THE TASK -
Filter the records below for the word "border". Keep each line that has it.
-- MATERIAL PROVIDED follows --
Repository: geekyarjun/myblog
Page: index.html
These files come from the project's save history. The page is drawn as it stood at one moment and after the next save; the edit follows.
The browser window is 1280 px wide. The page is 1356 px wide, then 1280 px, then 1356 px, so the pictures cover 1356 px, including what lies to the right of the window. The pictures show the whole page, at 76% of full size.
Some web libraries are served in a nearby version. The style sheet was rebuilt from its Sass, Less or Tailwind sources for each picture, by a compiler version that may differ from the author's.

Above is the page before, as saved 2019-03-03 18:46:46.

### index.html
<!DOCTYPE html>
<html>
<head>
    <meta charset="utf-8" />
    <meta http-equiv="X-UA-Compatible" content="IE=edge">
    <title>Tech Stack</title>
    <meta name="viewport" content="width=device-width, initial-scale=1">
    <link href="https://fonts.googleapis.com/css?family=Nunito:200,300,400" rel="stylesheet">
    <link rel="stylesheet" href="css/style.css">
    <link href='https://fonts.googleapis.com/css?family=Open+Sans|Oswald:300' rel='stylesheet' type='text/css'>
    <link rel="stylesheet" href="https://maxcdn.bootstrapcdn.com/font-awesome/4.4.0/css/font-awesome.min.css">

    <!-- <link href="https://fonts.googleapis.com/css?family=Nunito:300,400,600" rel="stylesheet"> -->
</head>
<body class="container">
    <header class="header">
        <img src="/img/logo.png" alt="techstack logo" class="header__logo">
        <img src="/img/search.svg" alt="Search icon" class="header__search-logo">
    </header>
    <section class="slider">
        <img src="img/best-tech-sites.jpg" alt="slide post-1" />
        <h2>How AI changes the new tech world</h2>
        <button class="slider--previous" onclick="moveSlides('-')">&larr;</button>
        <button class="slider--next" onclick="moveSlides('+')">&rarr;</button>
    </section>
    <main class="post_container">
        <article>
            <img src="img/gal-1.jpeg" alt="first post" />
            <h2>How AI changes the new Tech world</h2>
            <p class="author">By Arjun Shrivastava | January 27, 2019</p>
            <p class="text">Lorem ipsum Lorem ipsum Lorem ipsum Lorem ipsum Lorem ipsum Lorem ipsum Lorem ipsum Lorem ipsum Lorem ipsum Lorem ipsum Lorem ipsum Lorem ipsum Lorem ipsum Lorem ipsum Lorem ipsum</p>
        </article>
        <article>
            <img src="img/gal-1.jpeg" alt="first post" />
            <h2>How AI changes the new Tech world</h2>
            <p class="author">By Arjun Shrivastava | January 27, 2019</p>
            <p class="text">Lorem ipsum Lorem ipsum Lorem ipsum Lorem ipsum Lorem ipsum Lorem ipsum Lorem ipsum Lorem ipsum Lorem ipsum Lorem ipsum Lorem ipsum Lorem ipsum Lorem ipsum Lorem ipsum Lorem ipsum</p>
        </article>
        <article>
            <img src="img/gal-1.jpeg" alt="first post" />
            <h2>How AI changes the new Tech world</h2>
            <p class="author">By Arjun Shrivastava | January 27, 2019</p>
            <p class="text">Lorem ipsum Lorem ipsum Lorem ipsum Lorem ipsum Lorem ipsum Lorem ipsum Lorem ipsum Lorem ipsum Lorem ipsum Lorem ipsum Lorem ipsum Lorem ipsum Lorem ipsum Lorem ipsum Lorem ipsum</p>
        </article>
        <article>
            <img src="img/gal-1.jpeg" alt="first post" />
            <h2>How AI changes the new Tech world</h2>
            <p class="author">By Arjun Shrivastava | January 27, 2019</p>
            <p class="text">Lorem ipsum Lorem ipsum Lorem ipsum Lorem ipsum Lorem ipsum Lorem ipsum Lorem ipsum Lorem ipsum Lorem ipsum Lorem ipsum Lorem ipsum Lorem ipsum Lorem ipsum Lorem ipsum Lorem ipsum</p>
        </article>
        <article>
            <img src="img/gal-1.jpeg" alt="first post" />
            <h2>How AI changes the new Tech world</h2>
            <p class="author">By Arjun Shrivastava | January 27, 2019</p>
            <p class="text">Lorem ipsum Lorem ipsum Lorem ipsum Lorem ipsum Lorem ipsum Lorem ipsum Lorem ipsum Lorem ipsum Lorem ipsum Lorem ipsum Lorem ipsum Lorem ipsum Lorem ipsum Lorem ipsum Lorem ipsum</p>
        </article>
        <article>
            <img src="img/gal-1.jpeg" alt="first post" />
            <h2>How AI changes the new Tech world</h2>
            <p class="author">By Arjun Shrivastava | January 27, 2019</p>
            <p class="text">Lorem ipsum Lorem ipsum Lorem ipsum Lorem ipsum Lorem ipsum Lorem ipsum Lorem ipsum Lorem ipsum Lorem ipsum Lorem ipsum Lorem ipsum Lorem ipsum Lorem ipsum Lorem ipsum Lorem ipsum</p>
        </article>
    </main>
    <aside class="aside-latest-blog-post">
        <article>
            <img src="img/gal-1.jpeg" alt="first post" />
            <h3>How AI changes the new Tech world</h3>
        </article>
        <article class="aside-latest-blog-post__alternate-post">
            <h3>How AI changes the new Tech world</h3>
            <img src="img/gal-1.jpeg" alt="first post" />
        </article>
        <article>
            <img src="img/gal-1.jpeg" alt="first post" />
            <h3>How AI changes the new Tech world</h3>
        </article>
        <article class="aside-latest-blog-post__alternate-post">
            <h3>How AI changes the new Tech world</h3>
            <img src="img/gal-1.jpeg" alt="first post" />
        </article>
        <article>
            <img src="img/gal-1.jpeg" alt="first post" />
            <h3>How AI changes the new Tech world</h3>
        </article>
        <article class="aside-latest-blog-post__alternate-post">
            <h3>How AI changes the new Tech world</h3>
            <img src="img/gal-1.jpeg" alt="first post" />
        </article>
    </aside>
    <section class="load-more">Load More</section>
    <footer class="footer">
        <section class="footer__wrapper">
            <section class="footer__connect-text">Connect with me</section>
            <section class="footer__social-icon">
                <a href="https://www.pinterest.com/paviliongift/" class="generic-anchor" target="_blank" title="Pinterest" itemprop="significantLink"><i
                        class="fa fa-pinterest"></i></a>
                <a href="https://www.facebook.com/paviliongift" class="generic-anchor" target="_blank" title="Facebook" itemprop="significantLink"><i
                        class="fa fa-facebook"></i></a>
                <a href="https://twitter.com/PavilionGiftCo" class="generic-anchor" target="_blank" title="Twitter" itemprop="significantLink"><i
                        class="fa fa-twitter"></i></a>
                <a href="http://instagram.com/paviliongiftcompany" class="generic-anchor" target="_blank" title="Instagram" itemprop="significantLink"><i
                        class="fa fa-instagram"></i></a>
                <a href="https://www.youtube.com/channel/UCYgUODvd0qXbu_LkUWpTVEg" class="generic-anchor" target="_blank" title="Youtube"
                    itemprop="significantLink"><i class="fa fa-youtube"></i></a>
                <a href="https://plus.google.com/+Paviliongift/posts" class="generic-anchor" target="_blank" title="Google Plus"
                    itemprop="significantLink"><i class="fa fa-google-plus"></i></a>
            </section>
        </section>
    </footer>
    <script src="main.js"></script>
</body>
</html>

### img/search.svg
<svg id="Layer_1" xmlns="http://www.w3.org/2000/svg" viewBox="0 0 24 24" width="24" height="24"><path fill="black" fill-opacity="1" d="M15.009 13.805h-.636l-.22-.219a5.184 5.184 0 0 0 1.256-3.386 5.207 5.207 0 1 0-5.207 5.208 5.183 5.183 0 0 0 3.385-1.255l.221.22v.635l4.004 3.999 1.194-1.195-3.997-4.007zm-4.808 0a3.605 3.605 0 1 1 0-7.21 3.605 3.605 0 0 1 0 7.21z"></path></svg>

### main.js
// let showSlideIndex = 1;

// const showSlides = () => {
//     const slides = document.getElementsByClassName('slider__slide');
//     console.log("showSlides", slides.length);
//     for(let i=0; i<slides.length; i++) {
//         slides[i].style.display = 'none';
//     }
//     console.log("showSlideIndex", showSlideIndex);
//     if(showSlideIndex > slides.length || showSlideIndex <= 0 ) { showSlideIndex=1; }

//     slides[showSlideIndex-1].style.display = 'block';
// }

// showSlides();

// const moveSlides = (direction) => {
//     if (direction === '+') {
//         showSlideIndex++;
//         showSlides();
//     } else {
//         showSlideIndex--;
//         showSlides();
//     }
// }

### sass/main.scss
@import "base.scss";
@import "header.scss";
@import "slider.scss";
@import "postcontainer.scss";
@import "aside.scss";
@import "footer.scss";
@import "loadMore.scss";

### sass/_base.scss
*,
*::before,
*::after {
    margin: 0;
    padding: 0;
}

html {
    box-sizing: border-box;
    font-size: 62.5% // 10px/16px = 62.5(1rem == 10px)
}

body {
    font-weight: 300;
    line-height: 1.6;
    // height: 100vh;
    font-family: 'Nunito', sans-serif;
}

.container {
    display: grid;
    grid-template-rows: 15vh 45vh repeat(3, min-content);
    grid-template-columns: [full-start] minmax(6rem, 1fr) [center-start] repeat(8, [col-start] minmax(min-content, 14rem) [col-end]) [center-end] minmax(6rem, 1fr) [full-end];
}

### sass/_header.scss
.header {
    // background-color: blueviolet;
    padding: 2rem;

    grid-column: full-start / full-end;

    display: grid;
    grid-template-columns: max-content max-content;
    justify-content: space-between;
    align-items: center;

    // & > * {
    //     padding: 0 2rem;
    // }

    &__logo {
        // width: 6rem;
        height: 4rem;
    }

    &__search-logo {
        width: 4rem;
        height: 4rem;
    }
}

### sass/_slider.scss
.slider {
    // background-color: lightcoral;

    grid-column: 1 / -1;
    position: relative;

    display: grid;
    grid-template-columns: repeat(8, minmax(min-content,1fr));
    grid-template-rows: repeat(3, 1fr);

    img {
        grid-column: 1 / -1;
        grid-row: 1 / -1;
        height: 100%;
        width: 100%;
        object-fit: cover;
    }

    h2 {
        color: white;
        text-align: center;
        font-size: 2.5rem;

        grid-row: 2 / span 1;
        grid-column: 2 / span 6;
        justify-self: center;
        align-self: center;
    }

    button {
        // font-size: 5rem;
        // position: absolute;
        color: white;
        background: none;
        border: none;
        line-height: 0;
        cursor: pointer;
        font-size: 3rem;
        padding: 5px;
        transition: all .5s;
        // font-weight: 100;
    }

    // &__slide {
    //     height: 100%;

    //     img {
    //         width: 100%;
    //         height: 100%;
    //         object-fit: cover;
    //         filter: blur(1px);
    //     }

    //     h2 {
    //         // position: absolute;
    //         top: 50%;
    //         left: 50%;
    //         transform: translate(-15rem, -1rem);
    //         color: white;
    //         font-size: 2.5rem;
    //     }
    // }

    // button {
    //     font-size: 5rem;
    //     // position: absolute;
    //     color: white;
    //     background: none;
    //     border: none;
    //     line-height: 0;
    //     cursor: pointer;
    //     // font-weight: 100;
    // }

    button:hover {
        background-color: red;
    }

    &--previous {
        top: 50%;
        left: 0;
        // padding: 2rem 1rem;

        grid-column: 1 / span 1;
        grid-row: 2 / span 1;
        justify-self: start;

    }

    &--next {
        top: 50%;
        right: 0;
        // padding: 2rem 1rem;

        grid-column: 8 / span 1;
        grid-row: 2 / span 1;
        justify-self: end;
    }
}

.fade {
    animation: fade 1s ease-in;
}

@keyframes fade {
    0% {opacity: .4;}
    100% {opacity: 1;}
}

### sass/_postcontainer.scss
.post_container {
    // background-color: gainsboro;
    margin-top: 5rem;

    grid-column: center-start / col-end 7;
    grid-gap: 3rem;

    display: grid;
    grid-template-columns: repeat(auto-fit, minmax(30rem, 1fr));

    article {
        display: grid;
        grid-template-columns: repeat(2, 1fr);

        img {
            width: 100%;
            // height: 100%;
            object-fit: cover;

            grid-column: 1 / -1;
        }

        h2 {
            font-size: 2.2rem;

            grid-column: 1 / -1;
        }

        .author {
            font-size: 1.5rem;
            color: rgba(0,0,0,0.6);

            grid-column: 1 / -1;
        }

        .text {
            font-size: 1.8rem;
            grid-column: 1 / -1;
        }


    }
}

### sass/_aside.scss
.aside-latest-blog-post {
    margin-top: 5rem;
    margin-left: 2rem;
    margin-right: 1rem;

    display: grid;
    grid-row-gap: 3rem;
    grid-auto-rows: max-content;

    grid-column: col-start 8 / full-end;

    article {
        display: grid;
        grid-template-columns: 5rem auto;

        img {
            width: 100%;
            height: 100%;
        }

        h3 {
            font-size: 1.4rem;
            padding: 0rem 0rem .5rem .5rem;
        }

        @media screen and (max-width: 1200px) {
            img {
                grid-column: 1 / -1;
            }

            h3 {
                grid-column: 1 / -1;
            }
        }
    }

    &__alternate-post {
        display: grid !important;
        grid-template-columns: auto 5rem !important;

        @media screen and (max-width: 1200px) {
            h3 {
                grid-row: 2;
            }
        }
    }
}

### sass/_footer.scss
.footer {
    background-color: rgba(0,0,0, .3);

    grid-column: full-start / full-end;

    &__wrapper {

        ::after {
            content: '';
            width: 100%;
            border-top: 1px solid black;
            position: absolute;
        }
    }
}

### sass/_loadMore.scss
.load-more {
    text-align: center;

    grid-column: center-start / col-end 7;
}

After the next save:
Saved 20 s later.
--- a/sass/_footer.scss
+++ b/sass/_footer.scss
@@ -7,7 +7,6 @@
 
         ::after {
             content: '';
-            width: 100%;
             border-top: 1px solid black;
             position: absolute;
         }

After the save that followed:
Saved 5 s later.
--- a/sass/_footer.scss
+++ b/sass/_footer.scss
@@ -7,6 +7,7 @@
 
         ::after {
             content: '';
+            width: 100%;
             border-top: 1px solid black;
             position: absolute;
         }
-- MATERIAL PROVIDED concluded --
ANSWER TO THIS TASK -
    box-sizing: border-box;
        border: none;
    //     border: none;
            border-top: 1px solid black;
             border-top: 1px solid black;
             border-top: 1px solid black;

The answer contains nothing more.